## The task
Every line containing the word "index" must be pulled from the records.

** Opening Material shown block **

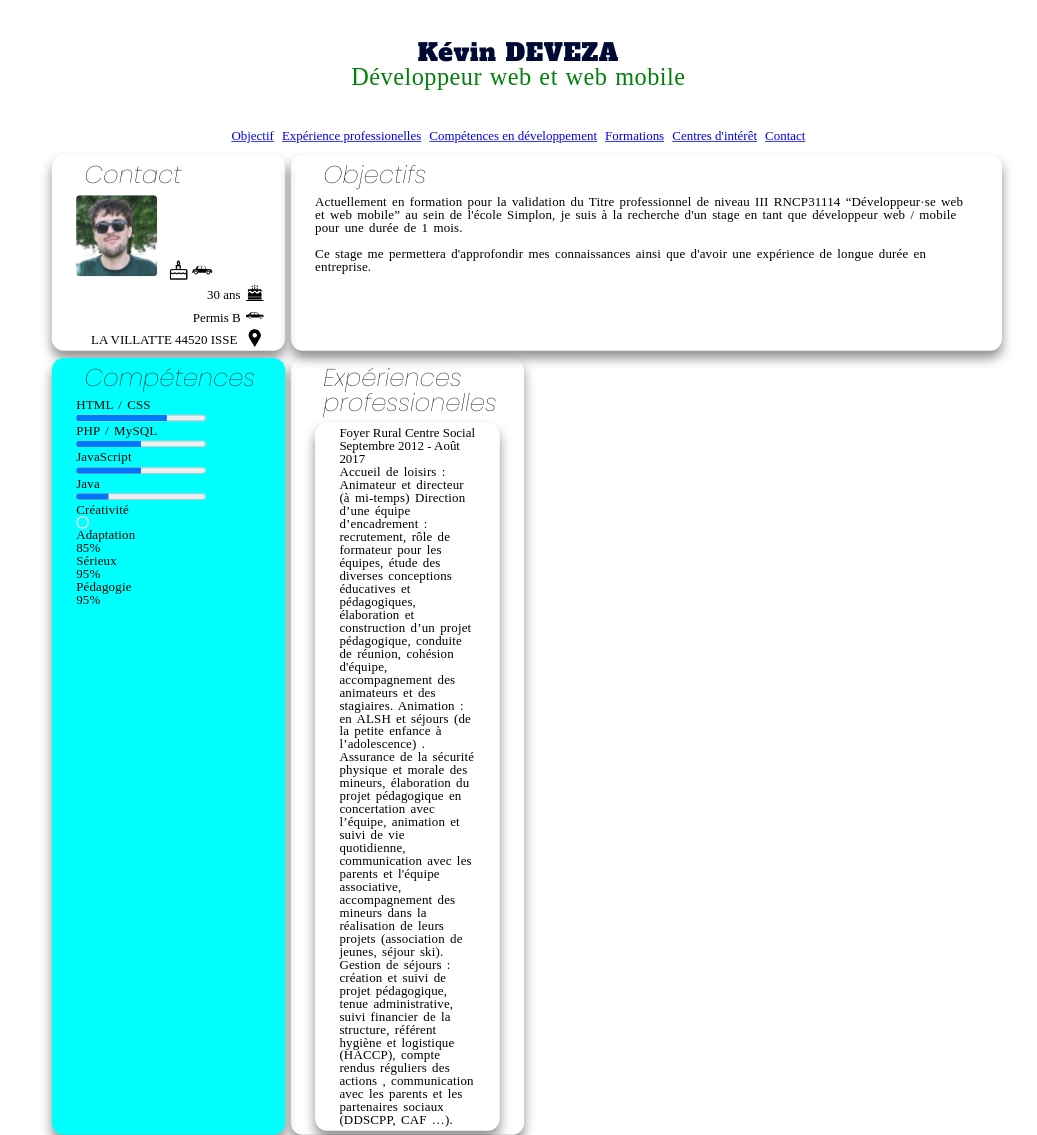
Repository: KevinDvZ/kevindvz.github.io
Page: index.html
The author's editor kept a copy of each file at every save. The page is drawn from the files as they stood at one save, then again after the next save.
The browser window is 1280 px wide. The pictures show the whole page, at 81% of full size.

Above is the page before, as saved 2020-10-30 17:49:41.

After the next save:
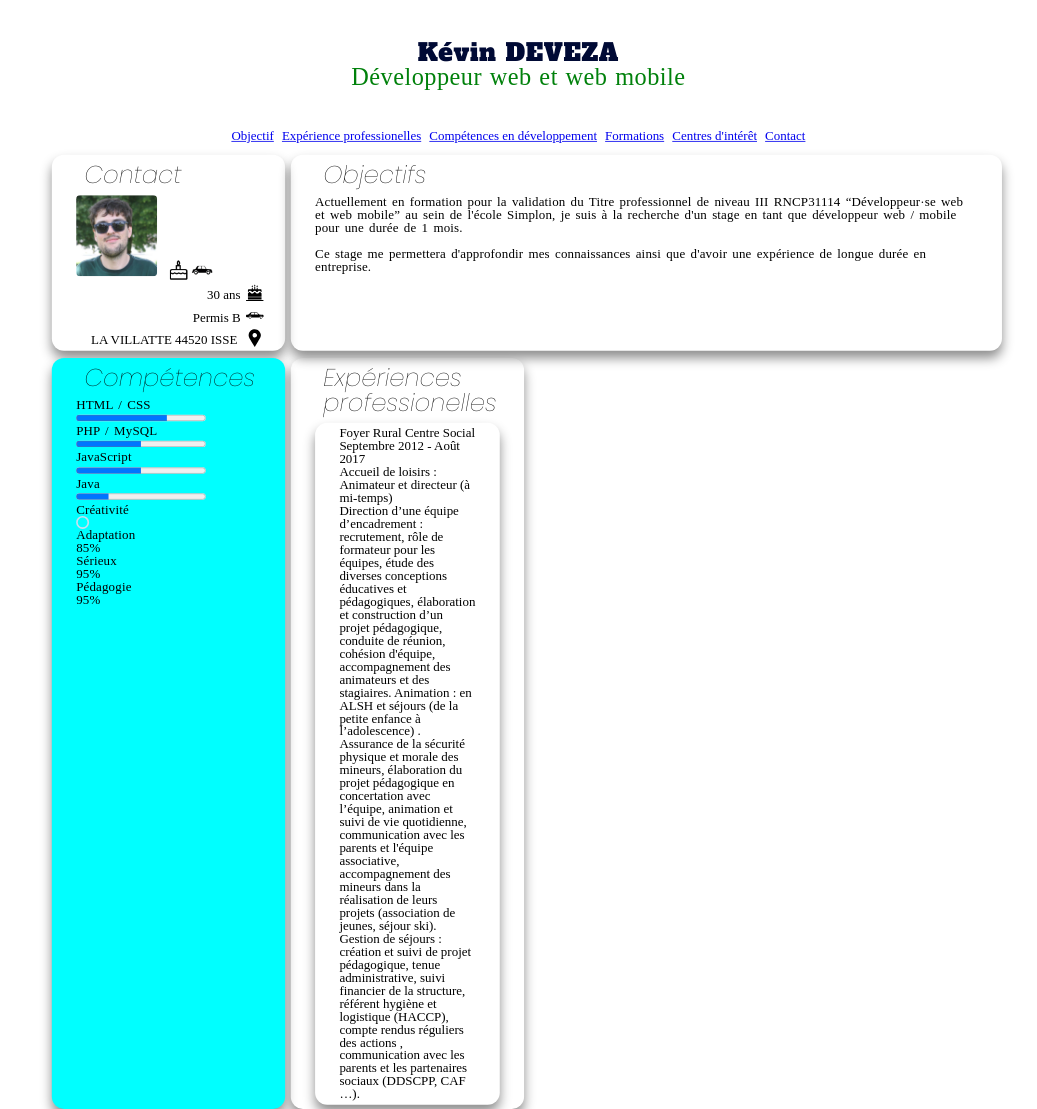
Saved 3 min 46 s later.
--- a/index.html
+++ b/index.html
@@ -87,7 +87,8 @@
             <div class="cadre">
                 <h2 class="entreprise">Foyer Rural Centre Social</h2>
                 <h3 class="dates">Septembre 2012 - Août 2017</h3>
-                <p class="experience">Accueil de loisirs : Animateur et directeur (à mi-temps)
+                <p class="experience">
+                    <H4>Accueil de loisirs : Animateur et directeur (à mi-temps)</H4>
                     Direction d’une équipe d’encadrement : recrutement, rôle de formateur pour les équipes, étude des diverses conceptions éducatives et pédagogiques, élaboration et construction d’un projet pédagogique, conduite de réunion, cohésion d'équipe, accompagnement des animateurs et des stagiaires.
                     Animation : en ALSH et séjours (de la petite enfance à l’adolescence) . Assurance de la sécurité physique et morale des mineurs, élaboration du projet pédagogique en concertation avec l’équipe, animation et suivi de vie quotidienne, communication avec les parents et l'équipe associative, accompagnement des mineurs dans la réalisation de leurs projets (association de jeunes, séjour ski).
                     Gestion de séjours : création et suivi de projet pédagogique, tenue administrative, suivi financier de la structure, référent hygiène et logistique (HACCP), compte rendus réguliers des actions , communication avec les parents et les partenaires sociaux (DDSCPP, CAF …).</p>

** Closing Material shown block **

## Response
Page: index.html
--- a/index.html
+++ b/index.html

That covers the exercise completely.